The Bata Shoe Museum in Toronto is a cultural gem in a shoe-box-like structure designed by famed architect Raymond Moriyama. Boasting a collection of 13,000 shoes and related artifacts, the museum has four galleries, with displays ranging from Chinese bound-foot shoes and ancient Egyptian sandals to chestnut-crushing clogs and glam platforms.
The current special exhibit “Out of the Box: The Rise of Sneaker Culture” explores the history of the sneaker with some 120 running shoes from the past 150 years. On view are some of the rarest sneakers from the archives of Adidas, Nike, Reebok, PUMA, Converse and England’s Northampton Museums and Art Gallery, with the largest collection of historical footwear in the world. On loan are shoes from rap music legends Run DMC, sneaker guru Bobbito Garcia aka Kool Bob Love and Dee Wells from OSD (Obsessive Sneaker Disorder).
Now termed a “status symbol and icon of urban culture,” the historical beginnings of the sneaker are shown from its emergence in the 19th century to becoming “one of the most democratic forms of footwear” in the 20th century.
Pro basketball players score points under the net or from the line with passion. They score sneakers on the street just as avidly. Wearing head-turning sneakers is part of ‘who has game’. “Players want to be seen, and they don’t want to look alike,” said Jay Gaspar, the Phoenix Suns’ equipment manager. “Shoes become their identity.”
The N.B.A restricts players’ professional apparel to matching uniforms; they even supply the socks. But sneakers are different – the players are free to express themselves. And they do, with mucho gusto and mucho dinero. (Pleasure and pay checks.)
Go to the link below to see which player has:
- four locations across different states to warehouse his sneaker collection?
- a Nike sponsorship but gives himself a ‘sneaker allowance’ of $2,000 a month to buy more?
- a sneaker vault in his home?
- a 2,000-pair collection?
- shoes accented in gold as a tribute to the Grammy Awards?
- 200 pairs piled in boxes next to his bed?
- splurged on 57 pairs in a single afternoon?
- said he would love to wear a new style every game?
- played in a pair of Air Yeezy 2s — an exceedingly rare sneaker, the product of a collaboration between Nike and the rapper Kanye West?

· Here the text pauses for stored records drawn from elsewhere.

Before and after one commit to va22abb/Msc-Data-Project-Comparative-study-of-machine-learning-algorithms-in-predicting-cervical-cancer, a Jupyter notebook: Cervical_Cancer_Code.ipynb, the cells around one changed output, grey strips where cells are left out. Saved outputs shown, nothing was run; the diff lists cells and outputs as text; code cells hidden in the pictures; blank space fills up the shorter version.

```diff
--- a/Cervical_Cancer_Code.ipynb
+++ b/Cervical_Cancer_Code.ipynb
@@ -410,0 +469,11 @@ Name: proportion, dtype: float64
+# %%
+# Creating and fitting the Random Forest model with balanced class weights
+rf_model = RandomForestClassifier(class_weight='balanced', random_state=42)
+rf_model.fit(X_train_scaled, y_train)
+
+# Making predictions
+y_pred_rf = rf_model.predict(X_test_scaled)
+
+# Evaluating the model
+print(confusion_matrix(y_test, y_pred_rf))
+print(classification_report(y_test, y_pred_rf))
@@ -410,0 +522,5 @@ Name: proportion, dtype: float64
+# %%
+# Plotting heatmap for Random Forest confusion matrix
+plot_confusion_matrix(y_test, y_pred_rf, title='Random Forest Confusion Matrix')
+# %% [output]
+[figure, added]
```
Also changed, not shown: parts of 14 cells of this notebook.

- claimed to have “the best shoe game in the league”?
1. A Brief History of Sneaker Brands
Check out the link for a gallery of thirteen great pictures. Here’s a cheat sheet:
- 1916 – U.S. Rubber, Keds, original sneaker

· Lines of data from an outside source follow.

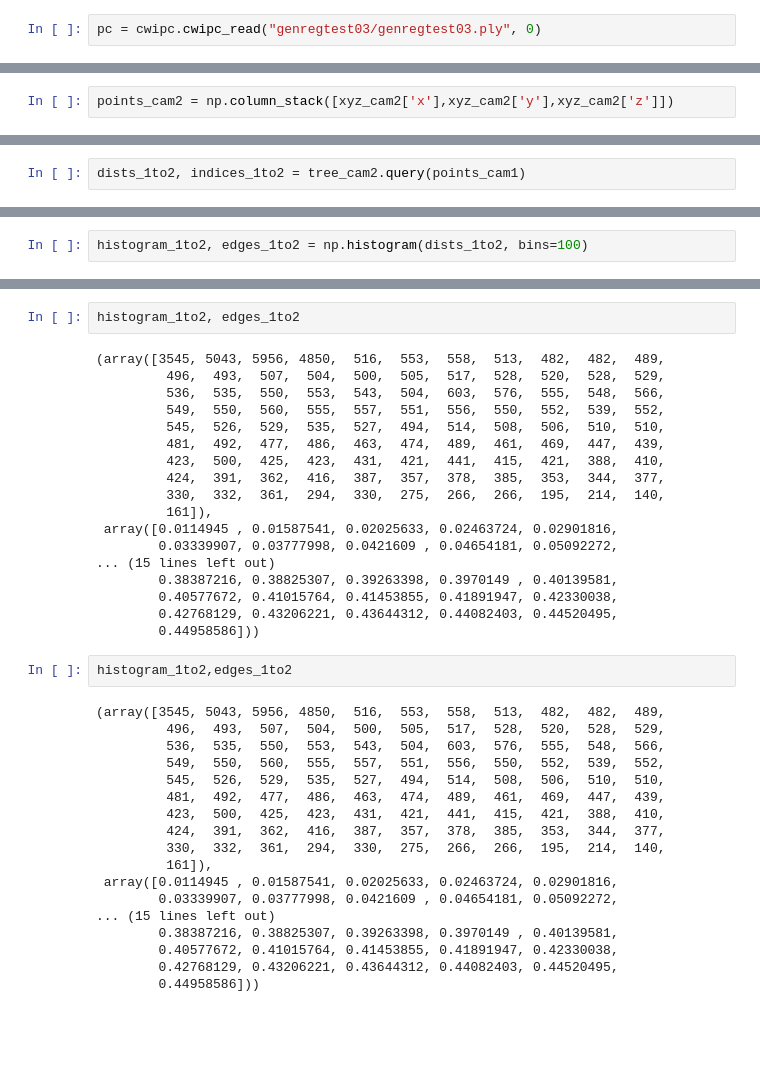
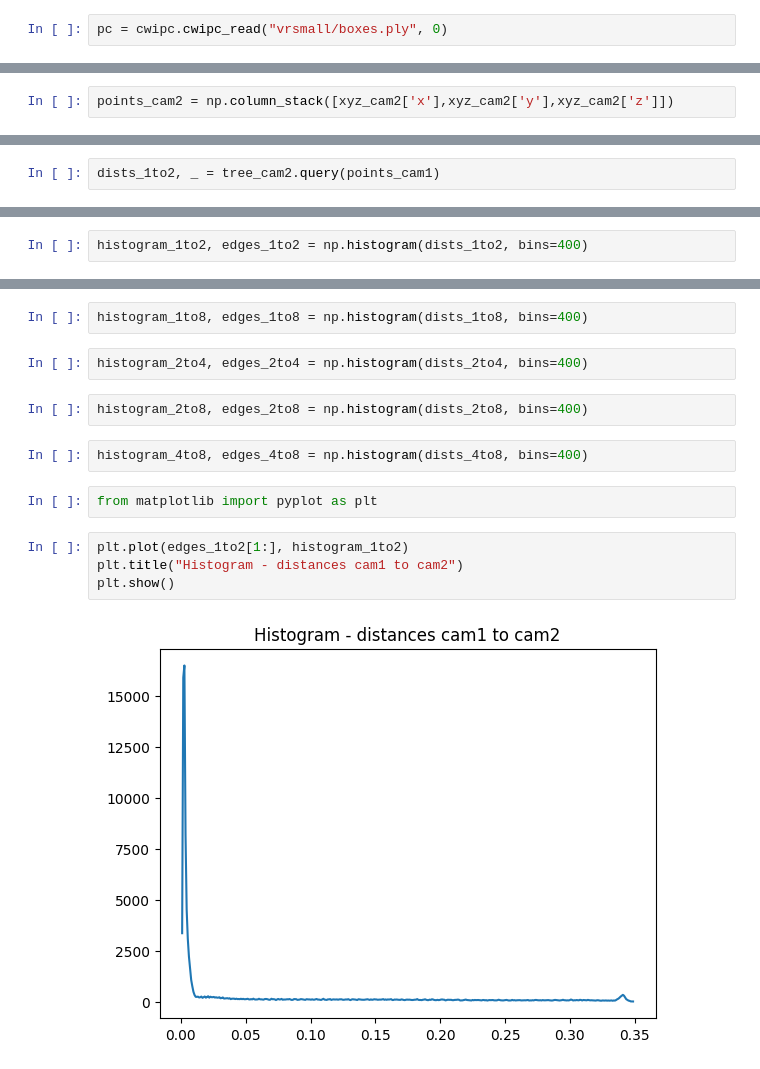
Before and after one commit to cwi-dis/cwipc_test, a Jupyter notebook: pointcloud-registration-test/kdtree_test.ipynb, the cells around one changed output, grey strips where cells are left out. Drawn from its saved outputs; the diff is of its cells as text; blank space fills up the shorter version.

Commit message:
Getting started on all-camera distnce plots. Unfinished.

```diff
--- a/pointcloud-registration-test/kdtree_test.ipynb
+++ b/pointcloud-registration-test/kdtree_test.ipynb
@@ -5,5 +5,5 @@ import scipy.spatial
 # %%
 import cwipc
 # %%
-pc = cwipc.cwipc_read("genregtest03/genregtest03.ply", 0)
+pc = cwipc.cwipc_read("vrsmall/boxes.ply", 0)
 # %% [output]
@@ -45,2 +57,2 @@ tree_cam2 = scipy.spatial.KDTree(points_cam2)
 # %%
-dists_1to2, indices_1to2 = tree_cam2.query(points_cam1)
+dists_1to2, _ = tree_cam2.query(points_cam1)
@@ -57,2 +69,2 @@ max(dists_1to2), max(dists_2to1)
 # %%
-histogram_1to2, edges_1to2 = np.histogram(dists_1to2, bins=100)
+histogram_1to2, edges_1to2 = np.histogram(dists_1to2, bins=400)
@@ -61,40 +73,16 @@ histogram_2to1, edges_2to1 = np.histogram(dists_2to1, bins=100)
+# %%
+histogram_1to8, edges_1to8 = np.histogram(dists_1to8, bins=400)
+# %%
+histogram_2to4, edges_2to4 = np.histogram(dists_2to4, bins=400)
+# %%
+histogram_2to8, edges_2to8 = np.histogram(dists_2to8, bins=400)
+# %%
+histogram_4to8, edges_4to8 = np.histogram(dists_4to8, bins=400)
 # %%
-histogram_1to2, edges_1to2
+from matplotlib import pyplot as plt
-# %% [output]
-(array([3545, 5043, 5956, 4850,  516,  553,  558,  513,  482,  482,  489,
-         496,  493,  507,  504,  500,  505,  517,  528,  520,  528,  529,
-         536,  535,  550,  553,  543,  504,  603,  576,  555,  548,  566,
-         549,  550,  560,  555,  557,  551,  556,  550,  552,  539,  552,
-         545,  526,  529,  535,  527,  494,  514,  508,  506,  510,  510,
-         481,  492,  477,  486,  463,  474,  489,  461,  469,  447,  439,
-         423,  500,  425,  423,  431,  421,  441,  415,  421,  388,  410,
-         424,  391,  362,  416,  387,  357,  378,  385,  353,  344,  377,
-         330,  332,  361,  294,  330,  275,  266,  266,  195,  214,  140,
-         161]),
- array([0.0114945 , 0.01587541, 0.02025633, 0.02463724, 0.02901816,
-        0.03339907, 0.03777998, 0.0421609 , 0.04654181, 0.05092272,
-... (15 lines left out)
-        0.38387216, 0.38825307, 0.39263398, 0.3970149 , 0.40139581,
-        0.40577672, 0.41015764, 0.41453855, 0.41891947, 0.42330038,
-        0.42768129, 0.43206221, 0.43644312, 0.44082403, 0.44520495,
-        0.44958586]))
 # %%
-histogram_1to2,edges_1to2
+plt.plot(edges_1to2[1:], histogram_1to2)
+plt.title("Histogram - distances cam1 to cam2")
+plt.show()
 # %% [output]
-(array([3545, 5043, 5956, 4850,  516,  553,  558,  513,  482,  482,  489,
-         496,  493,  507,  504,  500,  505,  517,  528,  520,  528,  529,
-         536,  535,  550,  553,  543,  504,  603,  576,  555,  548,  566,
-         549,  550,  560,  555,  557,  551,  556,  550,  552,  539,  552,
-         545,  526,  529,  535,  527,  494,  514,  508,  506,  510,  510,
-         481,  492,  477,  486,  463,  474,  489,  461,  469,  447,  439,
-         423,  500,  425,  423,  431,  421,  441,  415,  421,  388,  410,
-         424,  391,  362,  416,  387,  357,  378,  385,  353,  344,  377,
-         330,  332,  361,  294,  330,  275,  266,  266,  195,  214,  140,
-         161]),
- array([0.0114945 , 0.01587541, 0.02025633, 0.02463724, 0.02901816,
-        0.03339907, 0.03777998, 0.0421609 , 0.04654181, 0.05092272,
-... (15 lines left out)
-        0.38387216, 0.38825307, 0.39263398, 0.3970149 , 0.40139581,
-        0.40577672, 0.41015764, 0.41453855, 0.41891947, 0.42330038,
-        0.42768129, 0.43206221, 0.43644312, 0.44082403, 0.44520495,
-        0.44958586]))
+[figure, added]
```
Also changed, not shown: parts of 25 cells of this notebook.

- 1917 – Converse Rubber Shoe Company, All Star, high-top basketball shoes
- 1920 – ‘Adi’ Dassler, shoemaker for Jesse Owens (1936); founds Adidas (1948)
- 1937 – PF Flyers (for Posture Foundation), distributes weight evenly

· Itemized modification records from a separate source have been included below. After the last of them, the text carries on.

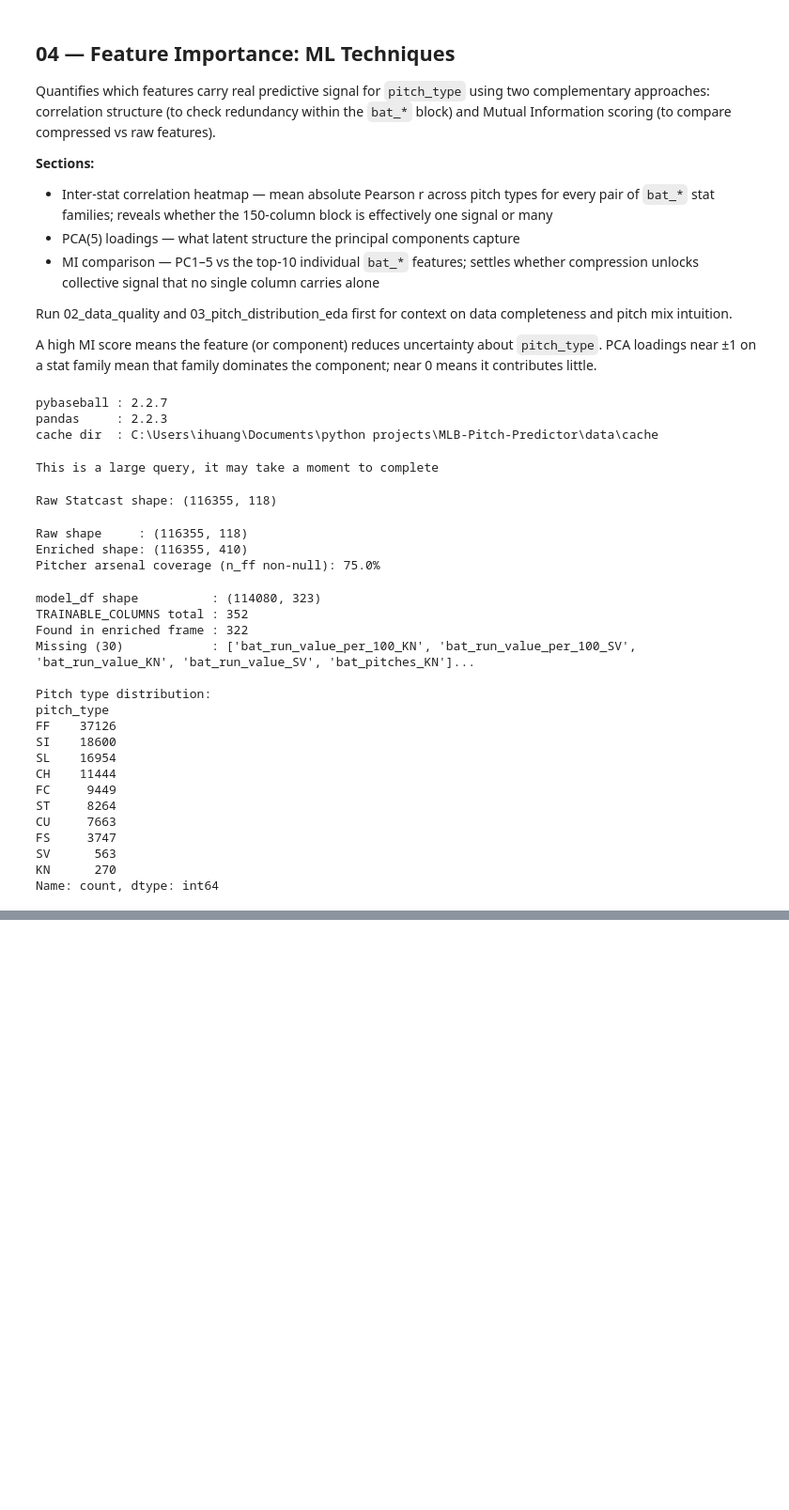
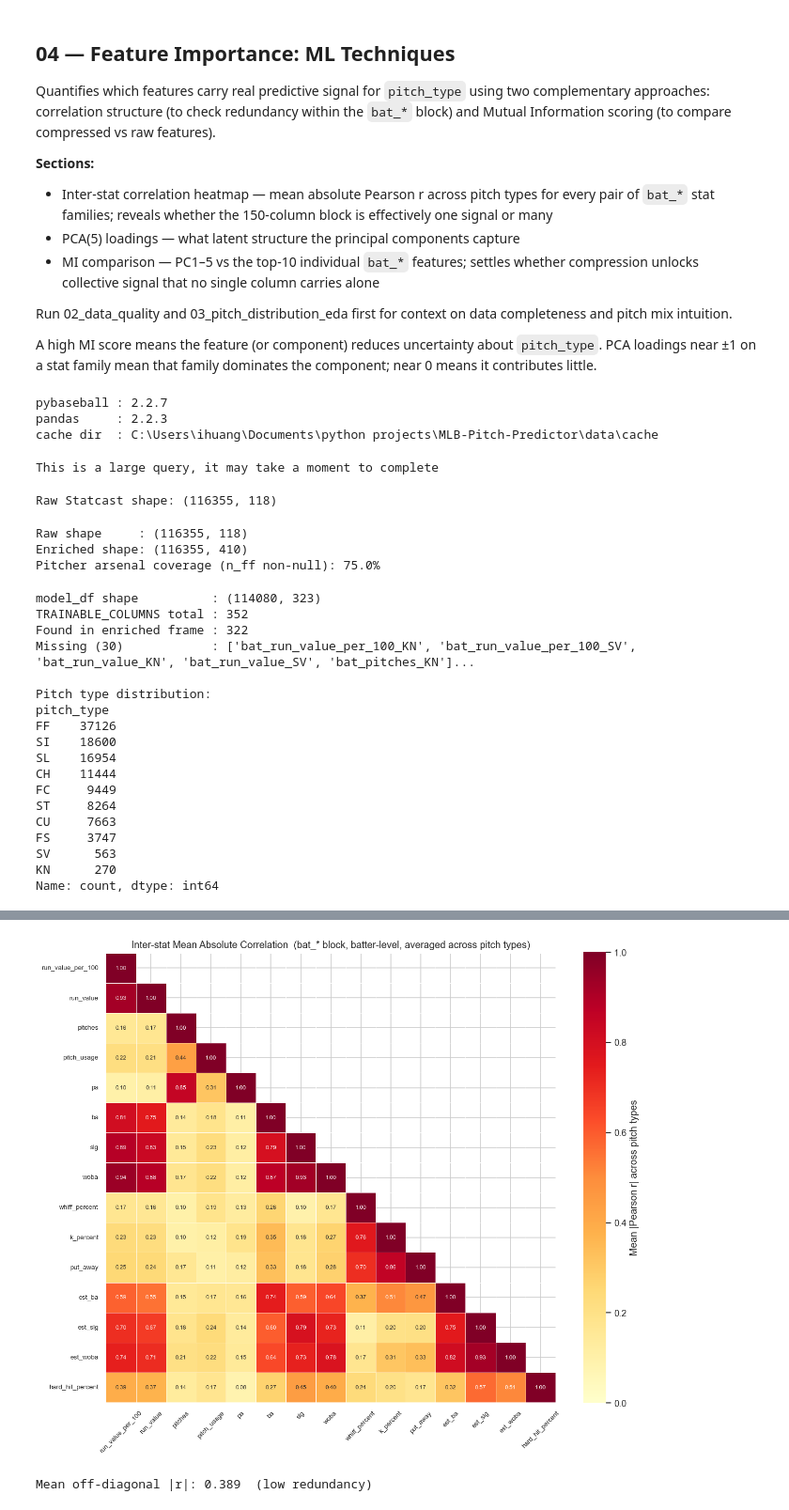
Before and after one commit to yihoolan/MLB-Pitch-Predictor, a Jupyter notebook: exploration/04_feature_importance_ml.ipynb, the cells around one changed output, grey strips where cells are left out. Shown at 94% size. Saved outputs shown, nothing was run; the diff lists cells and outputs as text; code cells hidden in the pictures; blank space fills up the shorter version.

Commit message:
explore(04): add section 1 — bat_* correlation and joint usefulness

```diff
--- a/exploration/04_feature_importance_ml.ipynb
+++ b/exploration/04_feature_importance_ml.ipynb
@@ -155,0 +163,70 @@ Name: count, dtype: int64
+# %%
+### Visual 1 — 15×15 inter-stat mean absolute correlation heatmap
+
+# For each pair of stat families (stat_i, stat_j), compute the mean absolute
+# Pearson correlation across pitch types — using batter-deduplicated data so
+# repeated appearances of the same batter don't inflate the correlations.
+
+ARSENAL_STATS = [
+    "run_value_per_100", "run_value", "pitches", "pitch_usage", "pa", "ba", "slg",
+    "woba", "whiff_percent", "k_percent", "put_away", "est_ba", "est_slg", "est_woba",
+    "hard_hit_percent",
+]
+
+bat_cols_avail = [c for c in available if c.startswith("bat_")]
+
+### One row per batter — bat_* values are constant within a batter across pitches
+bat_dedup = (
+    model_df[["batter"] + bat_cols_avail]
+    .drop_duplicates("batter")
+    .set_index("batter")
+)
+
+inter_stat = np.full((len(ARSENAL_STATS), len(ARSENAL_STATS)), np.nan)
+
+for i, stat_i in enumerate(ARSENAL_STATS):
+    for j, stat_j in enumerate(ARSENAL_STATS):
+        corrs = []
+        for pt in PITCH_TYPES:
+            col_i = f"bat_{stat_i}_{pt}"
+            col_j = f"bat_{stat_j}_{pt}"
+            if col_i in bat_dedup.columns and col_j in bat_dedup.columns:
+                pair = bat_dedup[[col_i, col_j]].dropna()
+                if len(pair) >= 5:
+                    r = pair.iloc[:, 0].corr(pair.iloc[:, 1])
+                    if not np.isnan(r):
+                        corrs.append(abs(r))
+        if corrs:
+            inter_stat[i, j] = np.mean(corrs)
+
+inter_stat_df = pd.DataFrame(inter_stat, index=ARSENAL_STATS, columns=ARSENAL_STATS)
+
+fig, ax = plt.subplots(figsize=(11, 9))
+mask = np.triu(np.ones_like(inter_stat_df, dtype=bool), k=1)  # hide upper triangle
+sns.heatmap(
+    inter_stat_df,
+    ax=ax,
+    mask=mask,
+    cmap="YlOrRd",
+    vmin=0, vmax=1,
+    annot=True, fmt=".2f",
+    annot_kws={"size": 7},
+    linewidths=0.3, linecolor="white",
+    cbar_kws={"label": "Mean |Pearson r| across pitch types"},
+    square=True,
+)
+ax.set_title(
+    "Inter-stat Mean Absolute Correlation  (bat_* block, batter-level, averaged across pitch types)",
+    fontsize=12,
+)
+ax.tick_params(axis="x", rotation=45, labelsize=8)
+ax.tick_params(axis="y", rotation=0,  labelsize=8)
+plt.tight_layout()
+plt.show()
+
+mean_off_diag = inter_stat_df.values[~np.eye(len(ARSENAL_STATS), dtype=bool)].mean()
+print(f"Mean off-diagonal |r|: {mean_off_diag:.3f}  "
+      f"({'highly redundant' if mean_off_diag > 0.7 else 'moderate redundancy' if mean_off_diag > 0.4 else 'low redundancy'})")
+# %% [output]
+[figure, added]
+Mean off-diagonal |r|: 0.389  (low redundancy)
```
Also changed, not shown: parts of 3 cells of this notebook.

- 1958 – Reebok is founded
- 1960 – New Balance, the Trackster, in multiple widths
- 1970 (circa) – Nike co-founder creates treads with kitchen waffle iron
- 1991 – Reebok, the Pump, custom cushioning
- 2004 – Nike, the Free, original minimal shoe
- 2005 – Vibram, the FiveFingers, sections for each toe
- 2006 – Nike, the Air Max 360, foamless midsole
- 2006 – Nike, the Air Zoom, ‘talks’ to Apple’s iPod nano
- 2011 – Brooks, the PureProject, for a natural stride.
Article by Dave McGinn, The Globe and Mail, May 12, 2012.
2. He Says “Sneakers” and… She Says “Tennis Shoes”
Josh Katz, graphics editor at the New York Times and PhD student – http://www4.ncsu.edu/~jakatz2/ did an online questionnaire on specific word choices across the USA. This map shows the concentration of the use of “sneakers” as a vocabulary item.
Source for map:
and more about this study:
This week’s blog will explore how sneakers have a wedge position in the sub-cultures of fashion and athletics. Are we quietly trading our rubber soles, by another name?